With the incumbent on the Republican side, most of the attention in the N.H. Primary was directed toward the Democratic candidates. But even in the absence of a serious contest, local Republicans still took to the polls Tuesday and expressed support for President Donald Trump as they waited for the results to unfold.

“It’s basically Donald J. Trump, and 16 other people that nobody quite knows who they are,” John Therriault of Keene, treasurer of the Cheshire County Republican Committee, said of the GOP field.

The county committee hosted a “primary eve” potluck dinner in Keene Monday night for attendees to phone voters ahead of Tuesday’s primary and watch Trump’s rally in Manchester that night.

By the start of the president’s speech, six people had gathered at the Odd Fellows Hall on Marlboro Street. The committee’s chairwoman, Marilyn Huston, 76, of Keene, said the majority of the group’s members were in Manchester to see the president in person.

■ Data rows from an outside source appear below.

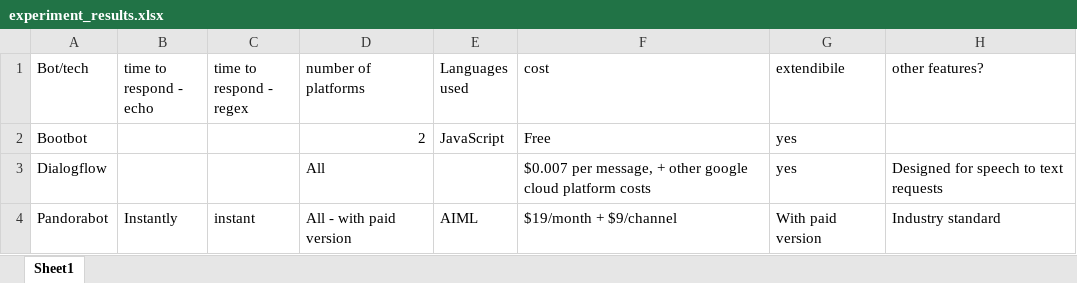
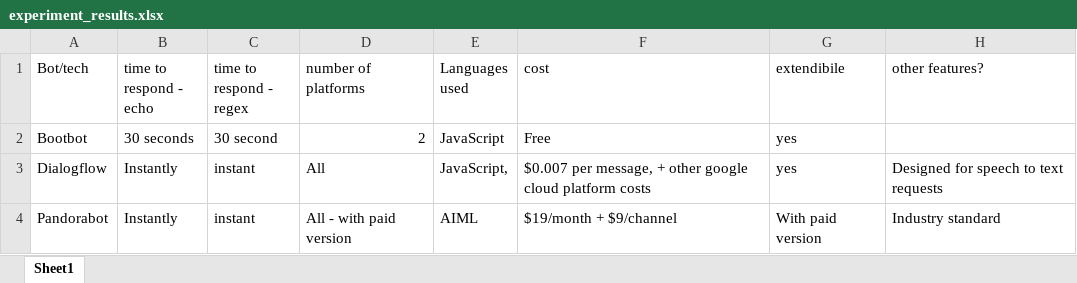
Before and after one commit to natha5/Individual-Project, an Excel workbook: Investigation/deeper_chatbot_experiments/experiment_results.xlsx, sheet Sheet1, drawn as a sheet; values as stored, in another font and other column widths than the file's, no borders; the diff names each change by its address in the sheet, - before the commit and + after, or states it on an @@ line.

Commit message:
Update experiment_results.xlsx

```diff
--- a/Investigation/deeper_chatbot_experiments/experiment_results.xlsx (sheet Sheet1)
+++ b/Investigation/deeper_chatbot_experiments/experiment_results.xlsx (sheet Sheet1)
-B2 (time to respond - echo): (empty)
+B2 (time to respond - echo): 30 seconds
-C2 (time to respond - regex): (empty)
+C2 (time to respond - regex): 30 second
-B3 (time to respond - echo): (empty)
+B3 (time to respond - echo): Instantly
-C3 (time to respond - regex): (empty)
+C3 (time to respond - regex): instant
-E3 (Languages used): (empty)
+E3 (Languages used): JavaScript,
```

“I just want to see people vote,” said Huston, “even if their decision is to vote for someone on the other side of the aisle.”

Based on local turnout figures provided by area town clerks, Huston got her wish.

Westmoreland and Gilsum were among communities whose turnouts Tuesday exceeded 50 percent — at 56 and 52, respectively — whereas Harrisville posted a voter turnout of 62 percent. In Keene, 41 percent of voters turned out across the city’s five wards.

As with the state as a whole, Trump carried every community in Cheshire County, over a challenge by former Massachusetts Gov. Bill Weld.

As he headed toward his car at the Charlestown Senior Center polling station late Tuesday afternoon, Bill McKane said he’d just backed Trump for the second time.

“I voted for Trump because everything that he claimed he was going to do, he’s been trying, and the Democrats have done nothing since he’s been in office but to take that man down,” McKane, 60, said. “... The health care in this country is terrible. Our roads are terrible.”

Samantha Donais, 35, of Winchester, said she has been pleased with the president’s accomplishments, including on the economy, trade with China and the southern border wall.

“I think he’s amazing, and he’s doing wonderful things for the country,” she said. “And it’s nice to finally have someone who’s representing the American citizens.”

Everyone at Monday’s potluck in Keene expressed their intent to vote for Trump, as did a couple other local Republicans contacted Tuesday.

Chester Lapointe, 40, of Winchester, a member of the State Republican Committee, has been following local and national politics his whole life. “It’s like the Super Bowl,” he said at the potluck of New Hampshire’s first-in-the-nation status.

Leroy Watson, 61, chairman of Walpole’s Republican committee, said he wanted to see some clarity on the Democratic side. “So many candidates have messages that aren’t so far apart,” he said. “We saw this in 2016 with the Republicans.”

He noted that the requirements to get on the ballot in New Hampshire aren’t particularly difficult to meet. All a candidate needs is $1,000 or 10 signatures from each of the 10 counties in the state.

“It would be cool to get on the ballot,” said Watson, “sort of as a bucket-list type of deal.”

Watson said Hawaii Congresswoman Tulsi Gabbard had the best performance during Friday’s Democratic debate at Saint Anselm College in Manchester. She wasn’t on stage that night, but had ads playing during each commercial break.

“She wasn’t there attacking other candidates, nor did she get attacked, but her message was still there,” Watson said.

Therriault said having an incumbent candidate means a lot less work for state Republicans. “I’m enjoying eating popcorn and watching the food fight within the Democratic Party,” he said.

This article has been updated with a revised turnout number for Keene, which the city released after this article first went to press.